▶ _MATERIAL PROVIDED_:
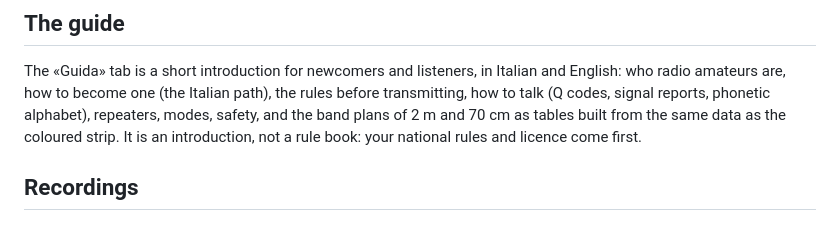
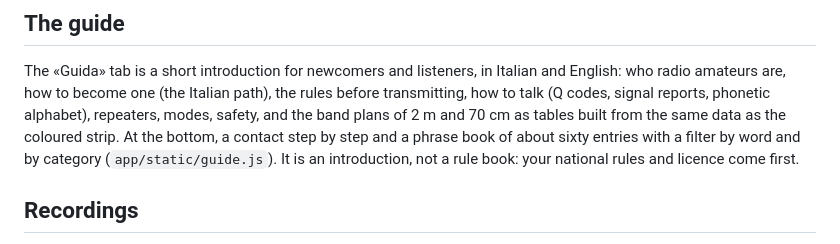
Before and after one commit to manzolo/hackrf-web, a Markdown page: docs/usage.md, the part around the change. Rendered like a GitHub page.

```diff
--- a/docs/usage.md
+++ b/docs/usage.md
@@ -24,7 +24,8 @@ The first click also unlocks audio in the browser.
 The «Guida» tab is a short introduction for newcomers and listeners, in Italian and English: who radio amateurs
 are, how to become one (the Italian path), the rules before transmitting, how to talk (Q codes, signal reports,
 phonetic alphabet), repeaters, modes, safety, and the band plans of 2 m and 70 cm as tables built from the same
-data as the coloured strip. It is an introduction, not a rule book: your national rules and licence come first.
+data as the coloured strip. At the bottom, a contact step by step and a phrase book of about sixty entries with a
+filter by word and by category (`app/static/guide.js`). It is an introduction, not a rule book: your national rules and licence come first.
 
 ## Recordings
 
```
Also changed, not shown: README.md (+3 -2 lines), docs/listen.png, docs/phrasebook.png (added), 6 other files.
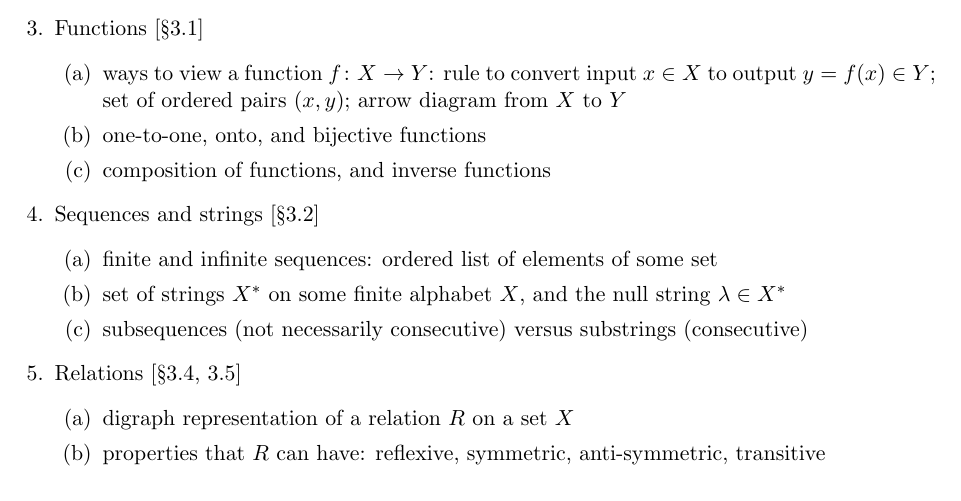
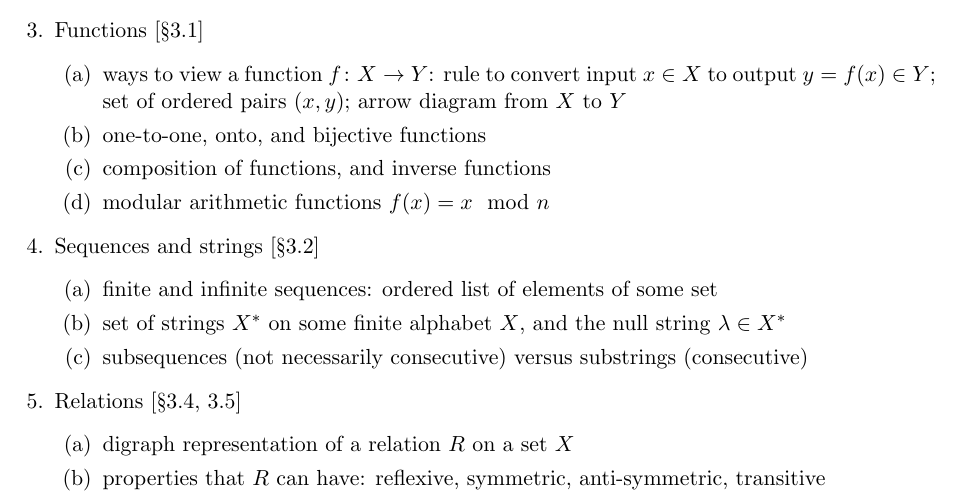
Before and after one commit to samuelfhopkins/samuelfhopkins.github.io, a LaTeX document (classes/181/midterm2_guide.tex): part of the page, cut so that both start at the same text. Compiled offline with pdfLaTeX.

Commit message:
Add files via upload

```diff
--- a/classes/181/midterm2_guide.tex
+++ b/classes/181/midterm2_guide.tex
@@ -36,6 +36,7 @@
 \item ways to view a function $f\colon X \to Y$: rule to convert input $x\in X$ to output $y=f(x)\in Y$; set of ordered pairs $(x,y)$; arrow diagram from $X$ to $Y$
 \item one-to-one, onto, and bijective functions
 \item composition of functions, and inverse functions
+\item modular arithmetic functions $f(x) = x \mod n$
 \end{enumerate}
 
 \item Sequences and strings [\S3.2]
```
Also changed, not shown: classes/181/midterm2_guide.pdf.
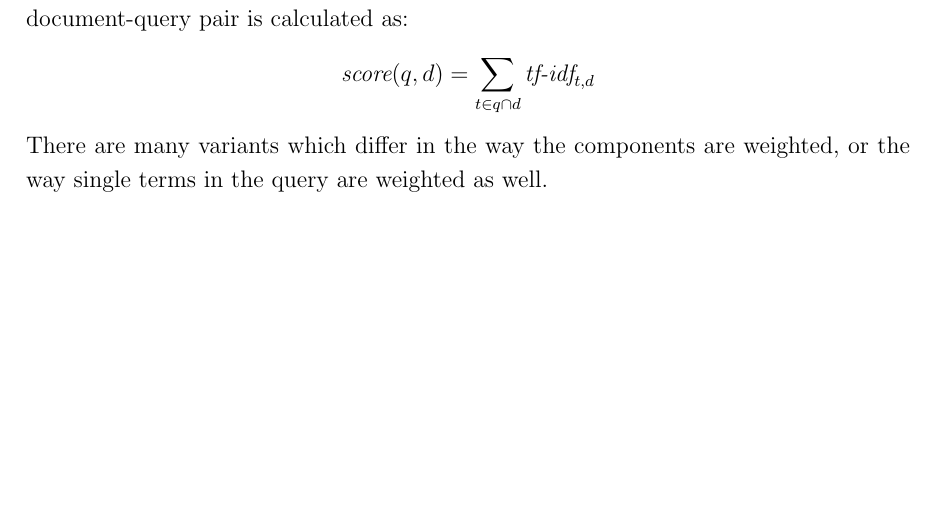
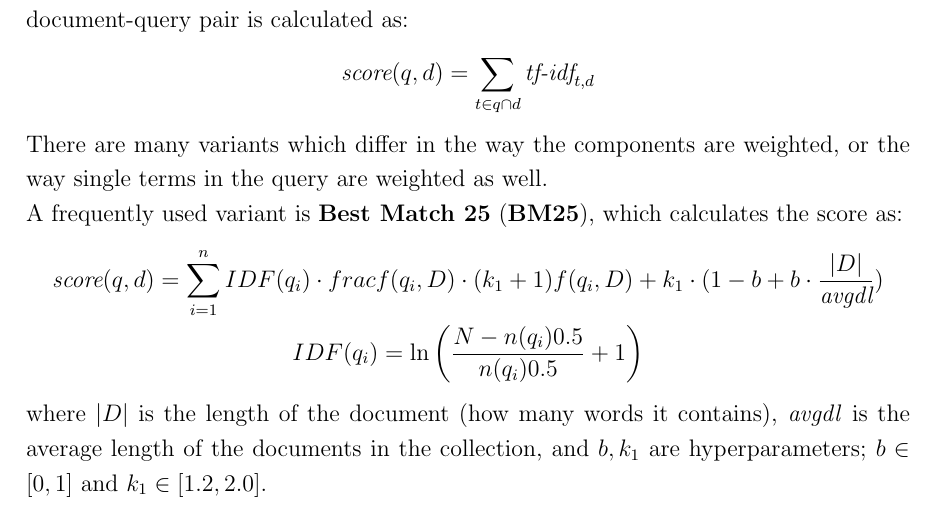
Before and after one commit to Slocon00/IR-2425-notes, a LaTeX document (src/main.tex, which reads src/4 Natural Language.tex): part of page 18 of 30, cut so that both start at the same text, the shorter picture padded with empty space. Compiled offline with pdfLaTeX.

Commit message:
Add bm25

```diff
--- a/src/4 Natural Language.tex
+++ b/src/4 Natural Language.tex
@@ -137,7 +137,13 @@ This is the most common weighting scheme in Information Retrieval. Scoring of a
 \begin{equation*}
     \textit{score}(q,d) = \sum_{t \in q \cap d} \textit{tf-idf}_{t,d}
 \end{equation*}
-There are many variants which differ in the way the components are weighted, or the way single terms in the query are weighted as well.
+There are many variants which differ in the way the components are weighted, or the way single terms in the query are weighted as well. \\
+A frequently used variant is \textbf{Best Match 25} (\textbf{BM25}), which calculates the score as:
+\begin{gather*}
+    \textit{score}(q,d) = \sum_{i=1}^n IDF(q_i) \cdot frac{f(q_i, D) \cdot (k_1 + 1)}{f(q_i, D) + k_1 \cdot (1 - b + b \cdot \frac{|D|}{\textit{avgdl}})} \\
+    IDF(q_i) = \ln \left( \frac{N - n(q_i)  0.5}{n(q_i)  0.5} + 1 \right)
+\end{gather*}
+where $|D|$ is the length of the document (how many words it contains), \textit{avgdl} is the average length of the documents in the collection, and $b, k_1$ are hyperparameters; $b \in [0,1]$ and $k_1 \in [1.2,2.0]$.
 
 \subsection{Vector Space Similarity Scoring}
 
```
Also changed, not shown: main.pdf.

▶ _WHAT TO PRODUCE_: In the listing above, find the line containing "Add files via upload" and the line containing "Also changed, not shown: classes/181/midterm2_guide.pdf.". Output them and every line between, exactly, and nothing else.

▶ _OUTPUT_:
Add files via upload

```diff
--- a/classes/181/midterm2_guide.tex
+++ b/classes/181/midterm2_guide.tex
@@ -36,6 +36,7 @@
 \item ways to view a function $f\colon X \to Y$: rule to convert input $x\in X$ to output $y=f(x)\in Y$; set of ordered pairs $(x,y)$; arrow diagram from $X$ to $Y$
 \item one-to-one, onto, and bijective functions
 \item composition of functions, and inverse functions
+\item modular arithmetic functions $f(x) = x \mod n$
 \end{enumerate}
 
 \item Sequences and strings [\S3.2]
```
Also changed, not shown: classes/181/midterm2_guide.pdf.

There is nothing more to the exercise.